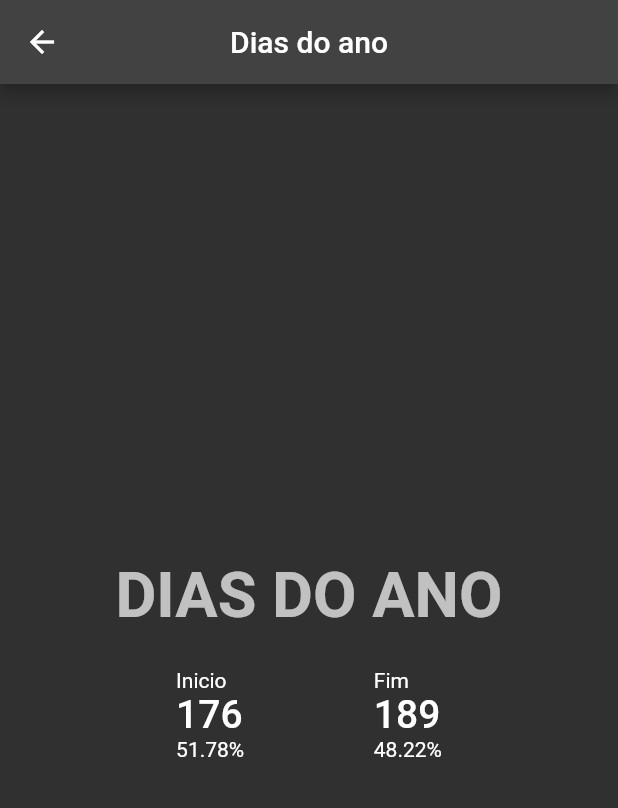
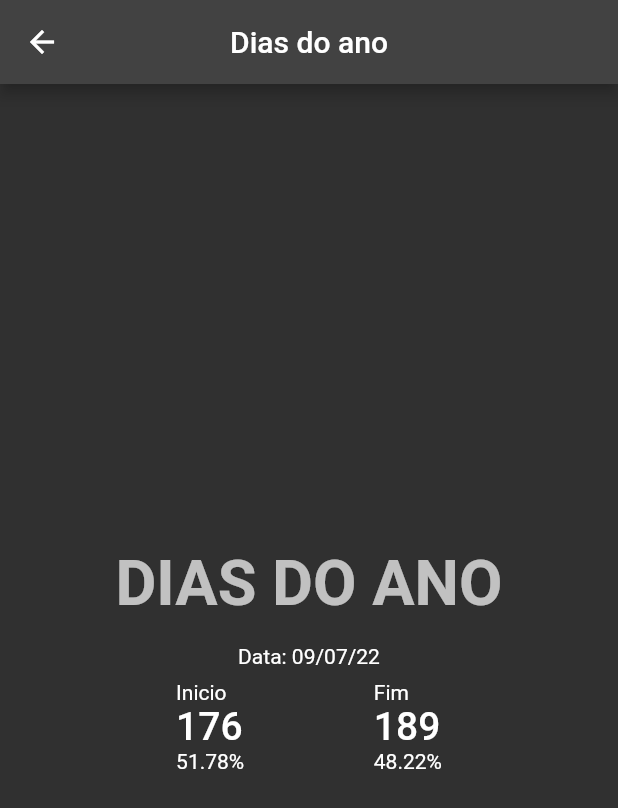
Before and after one commit to leandrorochaadm/deadline-flutter, a Flutter app: the YearPage screen opened by its route, on a phone screen of 412 x 824 dp. Shown: the top 808 px of the screen. Run offline on Flutter 3.47's test engine with Material 2 defaults, Android fonts, the phone set to English and light mode, and no system bars.

Commit message:
feat(YearPage) add dateTody

```diff
--- a/lib/ui/pages/year/year_controller.dart
+++ b/lib/ui/pages/year/year_controller.dart
@@ -1,7 +1,13 @@
+import 'package:intl/intl.dart';
+
 class YearController {
   DateTime dateEndYear =
       DateTime(DateTime.now().year + 1).subtract(const Duration(seconds: 1));
   DateTime dateStartYear = DateTime(DateTime.now().year);
+
+  String dateToday() {
+    return DateFormat('dd/MM/yy').format(DateTime.now());
+  }
 
   int missingDaysEndYear() {
     return dateEndYear.difference(DateTime.now()).inDays + 1;
--- a/lib/ui/pages/year/year_page.dart
+++ b/lib/ui/pages/year/year_page.dart
@@ -16,6 +16,10 @@
           children: [
             Text('DIAS DO ANO', style: Theme.of(context).textTheme.headline1),
             const SizedBox(height: 16),
+            Text(
+              'Data: ${controller.dateToday()}',
+              style: Theme.of(context).textTheme.bodyText2,
+            ),
             const SizedBox(height: 8),
             SizedBox(
               width: 350,
--- a/pubspec.yaml
+++ b/pubspec.yaml
@@ -34,6 +34,7 @@
   # The following adds the Cupertino Icons font to your application.
   # Use with the CupertinoIcons class for iOS style icons.
   cupertino_icons: ^1.0.2
+  intl: ^0.17.0
 
 dev_dependencies:
   flutter_test:
```
Also changed, not shown: pubspec.lock.
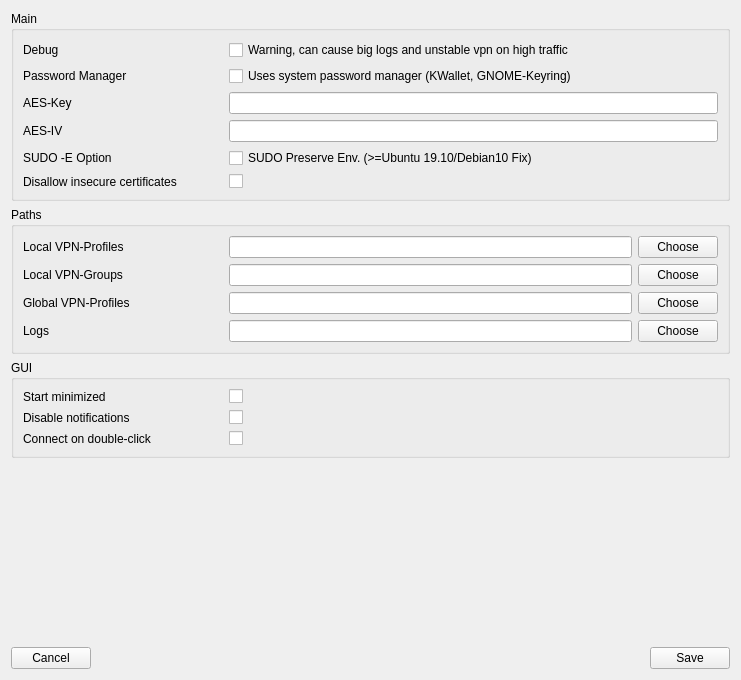
Before: the Qt Designer form openfortigui/vpnsetting.ui in theinvisible/openfortigui, drawn with Qt 5.
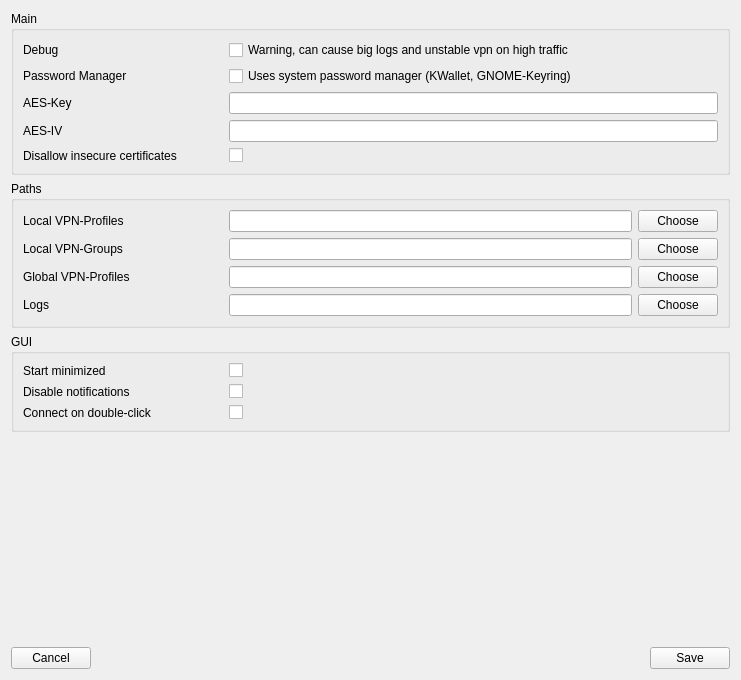
After: the same form once the commit is applied.

What changed in the file:
```diff
--- a/openfortigui/vpnsetting.ui
+++ b/openfortigui/vpnsetting.ui
@@ -95,7 +95,7 @@
          <widget class="QLineEdit" name="leAESIV"/>
         </item>
         <item row="4" column="0">
-         <widget class="QLabel" name="label_10">
+         <widget class="QLabel" name="label_13">
           <property name="minimumSize">
            <size>
             <width>200</width>
@@ -103,25 +103,11 @@
            </size>
           </property>
           <property name="text">
-           <string>SUDO -E Option</string>
-          </property>
-         </widget>
-        </item>
-        <item row="4" column="1">
-         <widget class="QCheckBox" name="cbSUDOPreserveEnv">
-          <property name="text">
-           <string>SUDO Preserve Env. (&gt;=Ubuntu 19.10/Debian10 Fix)</string>
-          </property>
-         </widget>
-        </item>
-        <item row="5" column="0">
-         <widget class="QLabel" name="label_13">
-          <property name="text">
            <string>Disallow insecure certificates</string>
           </property>
          </widget>
         </item>
-        <item row="5" column="1">
+        <item row="4" column="1">
          <widget class="QCheckBox" name="cbDisallowUnsecureCertificates">
           <property name="text">
            <string/>
```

- - -

If a line in the material above contains "class", show that line.

 class YearController {
   # Use with the CupertinoIcons class for iOS style icons.
          <widget class="QLineEdit" name="leAESIV"/>
-         <widget class="QLabel" name="label_10">
+         <widget class="QLabel" name="label_13">
-         <widget class="QCheckBox" name="cbSUDOPreserveEnv">
-         <widget class="QLabel" name="label_13">
          <widget class="QCheckBox" name="cbDisallowUnsecureCertificates">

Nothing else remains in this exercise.